A couple of years ago, Tullie started mimicking people. We’d raise our hand. She’d raise her hand. She was trying really hard to copy just about every simple gesture that we would do.
One night we were sitting at dinner with a friend who popped in from Massachusetts for the evening. Dinner had just wrapped up and we were still talking at the table. He had leaned back in his chair and put his hands behind his head relaxing while we were talking. A few minutes later we look across the table at Tullie. She’s sitting in her seat with her hands behind her head listening to our conversation. We all start laughing, she got embarrassed and gave us her shy, cute smile.
Around that same time she started watching people at church and she would raise her hands during worship when others would. Mostly just mimicking what she saw. At the time, I had thought, “That is so sweet!”
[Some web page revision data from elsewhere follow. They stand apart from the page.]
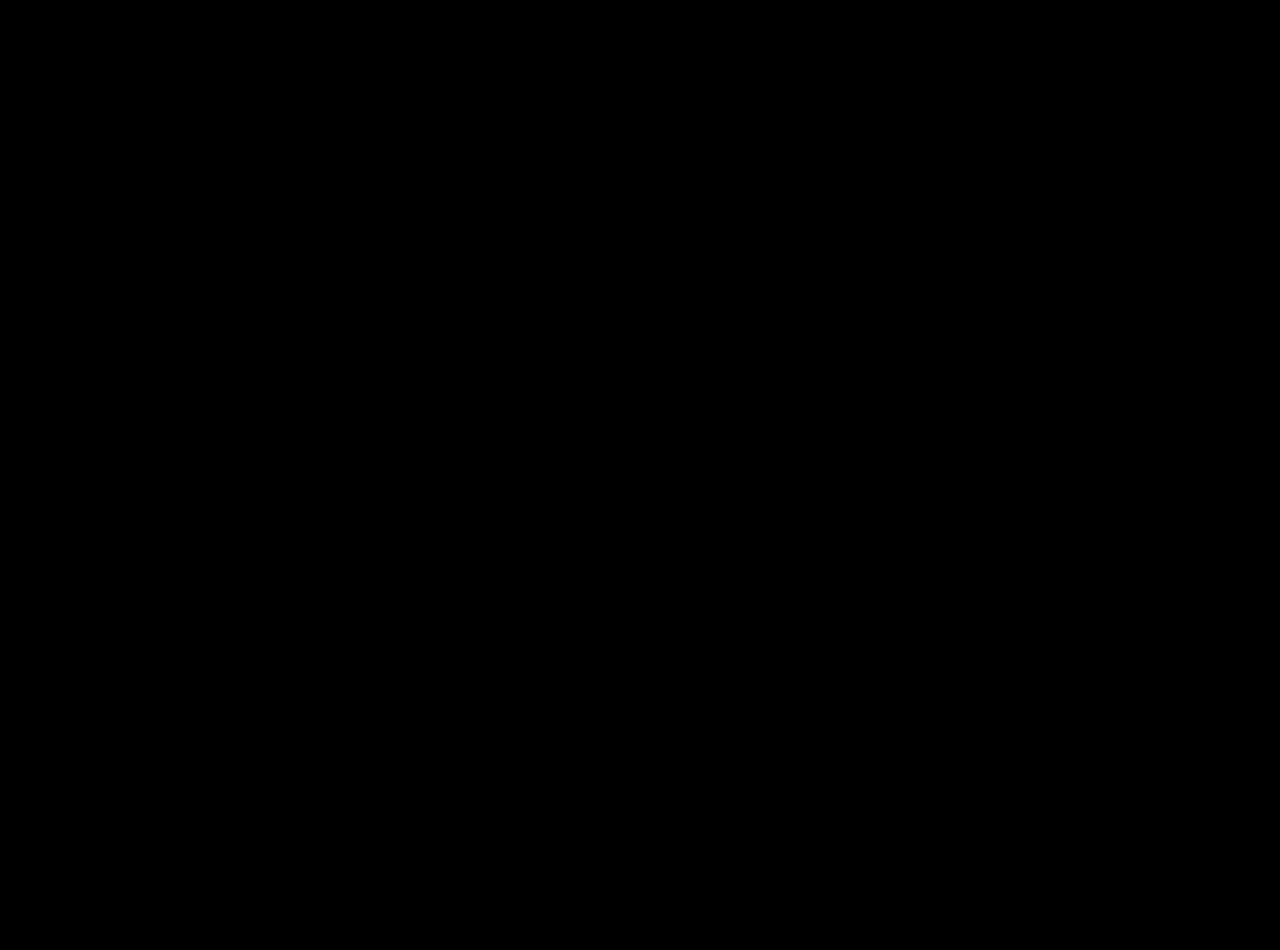
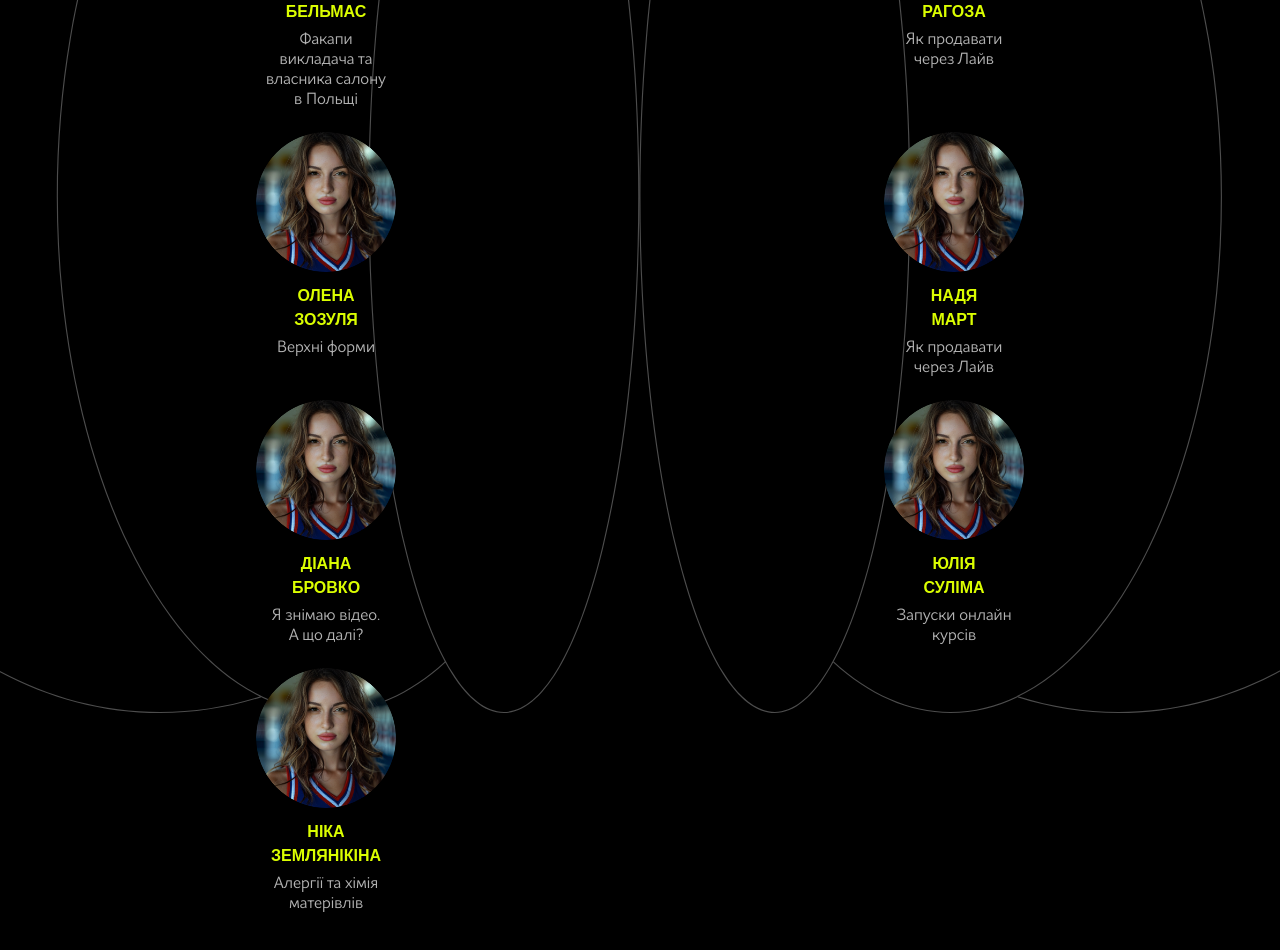
Before and after one commit to serhiihaniuk/nailmoment_next, a Next.js app: page / in a window 1280 px wide. Shown: the part 1740-2690 px from the top of the page. Before the commit the page ends 1420 px from the top, so only its background shows below. Built offline with nearby package versions, Linux system fonts and the light colour scheme; a web font is replaced by a local one.

Commit message:
add speakers

```diff
--- a/src/app/globals.css
+++ b/src/app/globals.css
@@ -29,6 +29,12 @@ body {
   background-position: center 0%;
 }
 
+.lines-2 {
+  background-image: url("/assets/lines-2.svg");
+  background-repeat: no-repeat;
+  background-position: center 0%;
+}
+
 @font-face {
   font-family: "Asteriks";
   src: url("/fonts/asteriks.otf") format("opentype");
--- a/src/app/page.tsx
+++ b/src/app/page.tsx
@@ -1,7 +1,46 @@
 import { Ball } from "@/shared/ui/ball";
 import { Button } from "@/shared/ui/button";
 import { List } from "@/shared/ui/list";
+import { Speaker } from "@/shared/ui/speaker";
 import Image from "next/image";
+
+const speakers = {
+  belmas: {
+    name: "Юлія Бельмас",
+    image: "/speakers/speaker.png",
+    description: "Факапи викладача та власника салону в Польщі",
+  },
+  ragoza: {
+    name: "Ангеліна Рагоза",
+    image: "/speakers/speaker.png",
+    description: "Як продавати через Лайв",
+  },
+  zozylia: {
+    name: "Олена Зозуля",
+    image: "/speakers/speaker.png",
+    description: "Верхні форми",
+  },
+  mart: {
+    name: "Надя Март",
+    image: "/speakers/speaker.png",
+    description: "Як продавати через Лайв",
+  },
+  browko: {
+    name: "Діана Бровко",
+    image: "/speakers/speaker.png",
+    description: "Я знімаю відео. А що далі?",
+  },
+  sulima: {
+    name: "Юлія Суліма",
+    image: "/speakers/speaker.png",
+    description: "Запуски онлайн курсів",
+  },
+  zemlyanika: {
+    name: "Ніка Землянікіна",
+    image: "/speakers/speaker.png",
+    description: "Алергії та хімія матерівлів",
+  },
+};
 
 export default function Home() {
   return (
@@ -63,6 +102,48 @@ export default function Home() {
           <Ball className="flex flex-row-reverse" />
         </div>
       </section>
+      <section className="px-4 py-14 flex flex-col items-stretch gap-4 lines-2 justify-start">
+        <h2 className="text-xl text-primary-foreground w-min text-center uppercase font-travels font-bold block mx-auto">
+          Спікери Фестивалю
+        </h2>
+        <div className="grid grid-cols-2 gap-x-2 gap-y-6 mt-4 justify-center items-stretch">
+          <Speaker
+            name={speakers.belmas.name}
+            image={speakers.belmas.image}
+            description={speakers.belmas.description}
+          />
+          <Speaker
+            name={speakers.ragoza.name}
+            image={speakers.ragoza.image}
+            description={speakers.ragoza.description}
+          />
+          <Speaker
+            name={speakers.zozylia.name}
+            image={speakers.zozylia.image}
+            description={speakers.zozylia.description}
+          />
+          <Speaker
+            name={speakers.mart.name}
+            image={speakers.mart.image}
+            description={speakers.mart.description}
+          />
+          <Speaker
+            name={speakers.browko.name}
+            image={speakers.browko.image}
+            description={speakers.browko.description}
+          />
+          <Speaker
+            name={speakers.sulima.name}
+            image={speakers.sulima.image}
+            description={speakers.sulima.description}
+          />
+          <Speaker
+            name={speakers.zemlyanika.name}
+            image={speakers.zemlyanika.image}
+            description={speakers.zemlyanika.description}
+          />
+        </div>
+      </section>
     </>
   );
 }
--- /dev/null
+++ b/src/shared/ui/speaker.tsx
@@ -0,0 +1,30 @@
+import Image from "next/image";
+export const Speaker = ({
+  name,
+  image,
+  description,
+}: {
+  name: string;
+  image: string;
+  description: string;
+}) => {
+  return (
+    <div className="flex flex-col gap-1 text-center justify-start items-center">
+      <div className="rounded-full relative overflow-hidden w-[140px] h-[140px]">
+        <Image
+          src={image}
+          width={140}
+          height={140}
+          alt="Background"
+          className="absolute inset-0 h-full w-full object-cover object-center"
+        />
+      </div>
+      <h3 className=" w-min text-accent-green pt-2 uppercase text-base font-travels font-bold">
+        {name}
+      </h3>
+      <p className="text-primary-foreground-muted w-[120px] leading-5 text-base font-asteriks">
+        {description}
+      </p>
+    </div>
+  );
+};
```
Also changed, not shown: public/assets/lines-2.svg (added), public/speakers/speaker.png (added).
But tonight, at church, I was holding Tullie and we were singing, “Amazing Grace”. She looked me in the eye and started repeating each word she understood. Grace. Sound. Meeeee. She was so intent on wanting to know the song. I started smiling at her. She ate it all up! In the middle of the song and a few songs after that, she’d shoot her hand up in the air, just worshipping. Tonight, it tugged on my heart and made me feel lucky to have this wonderful, innocent, worshipping little girl in my arms. And I really think that she was worshipping. She was pretty intent on it. Trying to say the words to the songs and putting her hand up when she wanted to, not because of everyone around her.
I’m thankful to be Tullie’s mom, but tonight I saw Jesus in her and His glory. Seeing her praise Him. Tonight I was thrilled to be Tullie’s mom. Oh, how I love that sweet girl. She is an amazing asset to our family, and I also hear that she’s a wonderful friend. Kids LOVE her. A friend sent me a note tonight that said how Tullie was her daughter’s friend. And, well, that just warms my heart. I love that! I love that our friends see Tullie for Tullie not identifying her as the girl with Down Syndrome.
Tullie-Wullie, you are loved! Your are dearly, dearly loved.